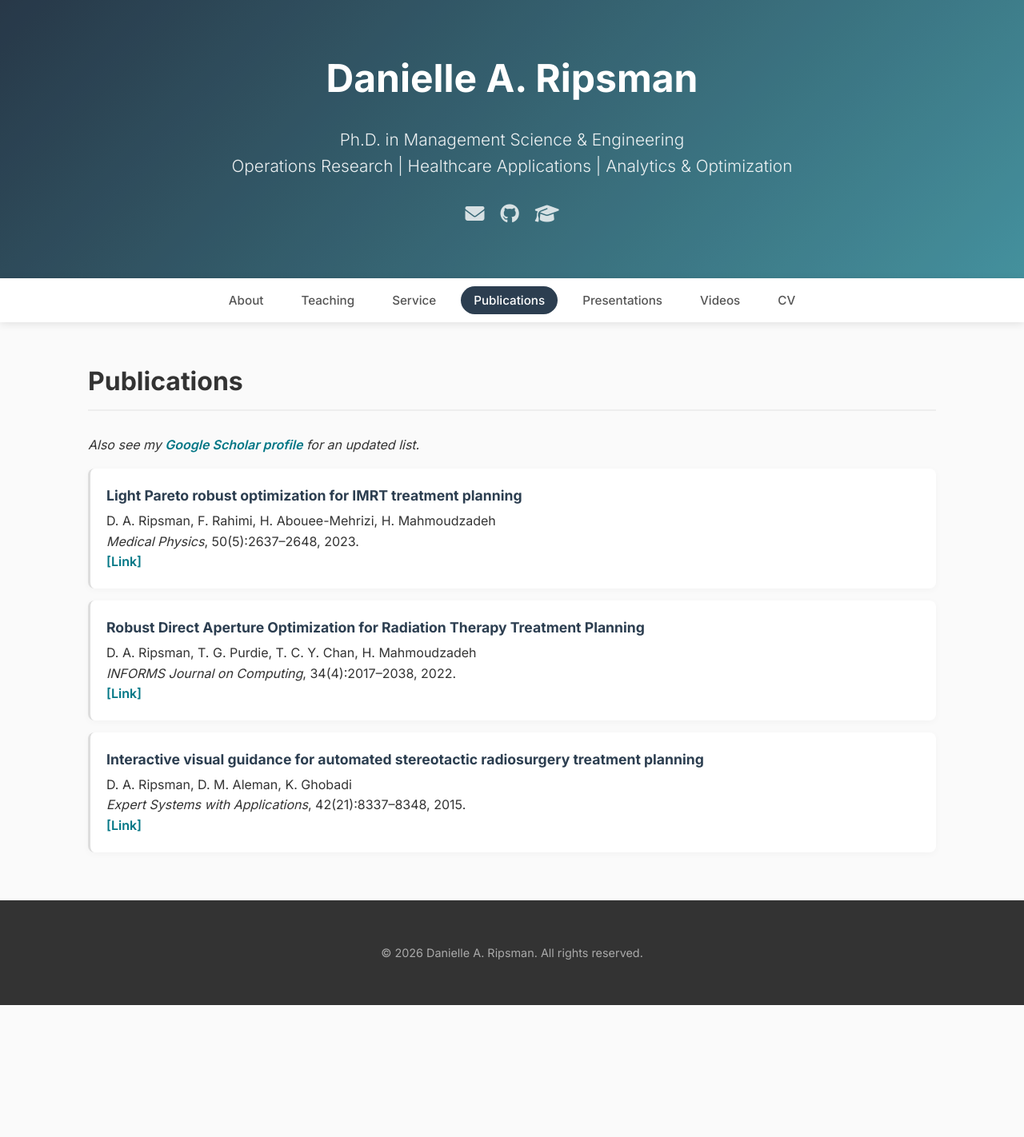
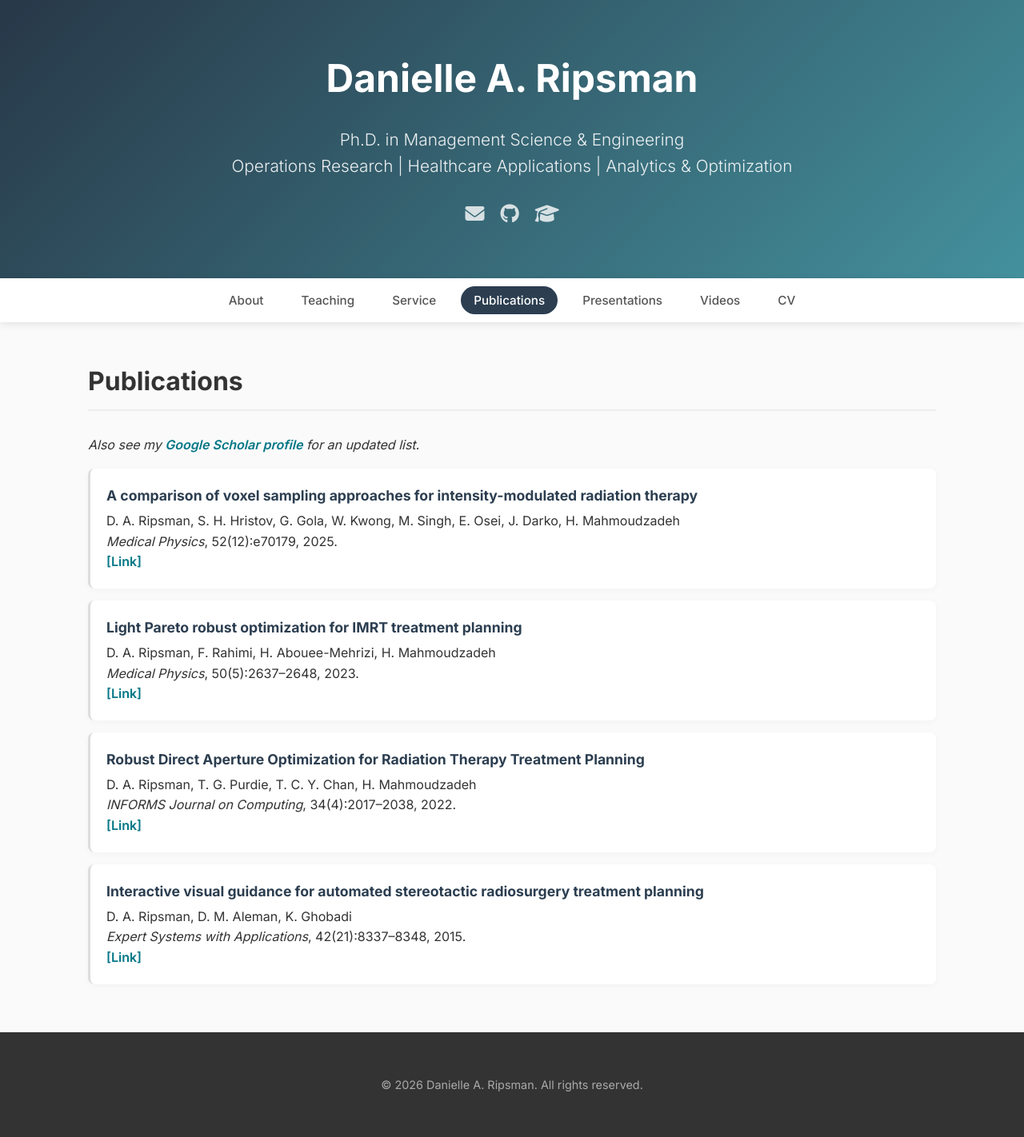
Before and after one commit to DaniRip/DaniRip.github.io, a Jekyll site: the page built from publications.md, in a window 1280 px wide. Shown: the whole page at 80% size. Built offline with Jekyll 4.4.1, drawn with Linux system fonts in a browser that asks for light colours; before the commit the page ends 1257 px from its top, so only the background shows below that.

Commit message:
Add new publication on voxel sampling for IMRT

```diff
--- a/_data/publications.yml
+++ b/_data/publications.yml
@@ -1,3 +1,10 @@
+- title: "A comparison of voxel sampling approaches for intensity-modulated radiation therapy"
+  authors: "D. A. Ripsman, S. H. Hristov, G. Gola, W. Kwong, M. Singh, E. Osei, J. Darko, H. Mahmoudzadeh"
+  journal: "Medical Physics"
+  volume: "52(12):e70179"
+  year: 2025
+  link: "https://doi.org/10.1002/mp.70179"
+
 - title: "Light Pareto robust optimization for IMRT treatment planning"
   authors: "D. A. Ripsman, F. Rahimi, H. Abouee-Mehrizi, H. Mahmoudzadeh"
   journal: "Medical Physics"
```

==============================

**Assignment**
Leave out the images and write out the listing above exactly.

**Response**
Before and after one commit to DaniRip/DaniRip.github.io, a Jekyll site: the page built from publications.md, in a window 1280 px wide. Shown: the whole page at 80% size. Built offline with Jekyll 4.4.1, drawn with Linux system fonts in a browser that asks for light colours; before the commit the page ends 1257 px from its top, so only the background shows below that.

Commit message:
Add new publication on voxel sampling for IMRT

```diff
--- a/_data/publications.yml
+++ b/_data/publications.yml
@@ -1,3 +1,10 @@
+- title: "A comparison of voxel sampling approaches for intensity-modulated radiation therapy"
+  authors: "D. A. Ripsman, S. H. Hristov, G. Gola, W. Kwong, M. Singh, E. Osei, J. Darko, H. Mahmoudzadeh"
+  journal: "Medical Physics"
+  volume: "52(12):e70179"
+  year: 2025
+  link: "https://doi.org/10.1002/mp.70179"
+
 - title: "Light Pareto robust optimization for IMRT treatment planning"
   authors: "D. A. Ripsman, F. Rahimi, H. Abouee-Mehrizi, H. Mahmoudzadeh"
   journal: "Medical Physics"
```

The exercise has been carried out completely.